Former U.S. Treasury Secretary Larry Summers once compared the monetary policy to the shower in an old hotel. Getting the water to the right temperature is tricky because the water comes out with a lag. If you are unlucky, you get red-hot or ice-cold water all over you. That’s why it’s wise to dip your toes in the water before taking a shower. According to Summers, monetary policy works similarly but with a lag of nine to 18 months. Waiting a while is, therefore, not such a far-fetched idea.
Shah believes a pause in rate hikes will benefit gold in the current environment. He expects a price of around $1,950 per troy ounce at the start of the year’s second half. Not a spectacular rise, but certainly a good result for investors who see gold primarily as a safe haven in uncertain times.
This safe-haven image suffered quite a blow during the Covid-19 crisis. Investors preferred the U.S. dollar to gold in the panic that followed the initial closures. Finally, in the summer of 2020, there was a run on gold that led to record prices.
Now gold prices are rising again. Interest rates and the dollar are the main factors, but there are other causes. For example, central banks around the world are stockpiling much more physical gold than usual. Countries such as Russia and China are thought to hoard gold in a bid to reduce their dependence on the U.S. dollar.

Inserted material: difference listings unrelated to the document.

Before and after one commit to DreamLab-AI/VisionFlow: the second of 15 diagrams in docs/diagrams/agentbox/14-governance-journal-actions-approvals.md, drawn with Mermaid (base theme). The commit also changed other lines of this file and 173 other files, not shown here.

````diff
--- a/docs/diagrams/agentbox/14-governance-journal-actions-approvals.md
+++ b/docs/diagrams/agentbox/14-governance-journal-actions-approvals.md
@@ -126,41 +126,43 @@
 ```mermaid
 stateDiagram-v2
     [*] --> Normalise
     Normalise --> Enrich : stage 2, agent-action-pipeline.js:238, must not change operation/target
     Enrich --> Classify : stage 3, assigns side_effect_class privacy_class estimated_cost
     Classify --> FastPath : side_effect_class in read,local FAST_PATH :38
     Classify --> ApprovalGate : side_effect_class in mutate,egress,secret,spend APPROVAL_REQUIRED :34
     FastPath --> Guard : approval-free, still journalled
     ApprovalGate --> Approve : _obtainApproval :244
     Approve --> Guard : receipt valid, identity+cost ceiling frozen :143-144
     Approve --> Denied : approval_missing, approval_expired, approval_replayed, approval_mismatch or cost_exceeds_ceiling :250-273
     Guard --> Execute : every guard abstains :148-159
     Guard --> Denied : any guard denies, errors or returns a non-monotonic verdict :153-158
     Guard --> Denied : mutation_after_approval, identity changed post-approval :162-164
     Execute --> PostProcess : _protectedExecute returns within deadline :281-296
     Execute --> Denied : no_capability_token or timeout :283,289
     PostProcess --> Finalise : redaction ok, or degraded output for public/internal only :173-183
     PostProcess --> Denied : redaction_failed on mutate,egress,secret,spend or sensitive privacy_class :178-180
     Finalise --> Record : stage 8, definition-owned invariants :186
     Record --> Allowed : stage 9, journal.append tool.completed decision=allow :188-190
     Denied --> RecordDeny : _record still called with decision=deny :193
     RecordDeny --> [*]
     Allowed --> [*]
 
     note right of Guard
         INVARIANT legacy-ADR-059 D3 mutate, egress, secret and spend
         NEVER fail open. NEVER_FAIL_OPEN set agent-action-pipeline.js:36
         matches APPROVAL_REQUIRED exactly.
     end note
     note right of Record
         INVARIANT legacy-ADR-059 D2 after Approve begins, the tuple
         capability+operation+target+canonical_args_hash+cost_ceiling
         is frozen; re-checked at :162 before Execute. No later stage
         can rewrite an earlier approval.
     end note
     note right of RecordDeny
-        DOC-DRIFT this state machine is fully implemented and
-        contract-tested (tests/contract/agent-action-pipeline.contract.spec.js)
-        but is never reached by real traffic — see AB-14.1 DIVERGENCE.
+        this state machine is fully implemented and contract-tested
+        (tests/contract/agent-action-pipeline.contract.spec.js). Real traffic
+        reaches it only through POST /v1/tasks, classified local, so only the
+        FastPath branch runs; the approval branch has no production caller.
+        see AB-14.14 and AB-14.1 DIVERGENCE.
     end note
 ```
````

Alternatively, the cryptocurrency scandals could drive investors back into gold, although there is no evidence of this happening. After all, these cryptocurrencies are seen as digital gold, allowing investors to stop relying on the government’s money. What also gives fans of the precious metal confidence is that the prices of the companies that mine the metal are rising.
Mining companies can theoretically benefit greatly from a rising price, but it will take time for them to ramp up production. Opening a new mine is expensive and time-consuming, and there is always the risk that the price of gold will plummet just as the mine opens. The fact that prices are rising now may mean that investors believe that the price of gold will remain high for a long time.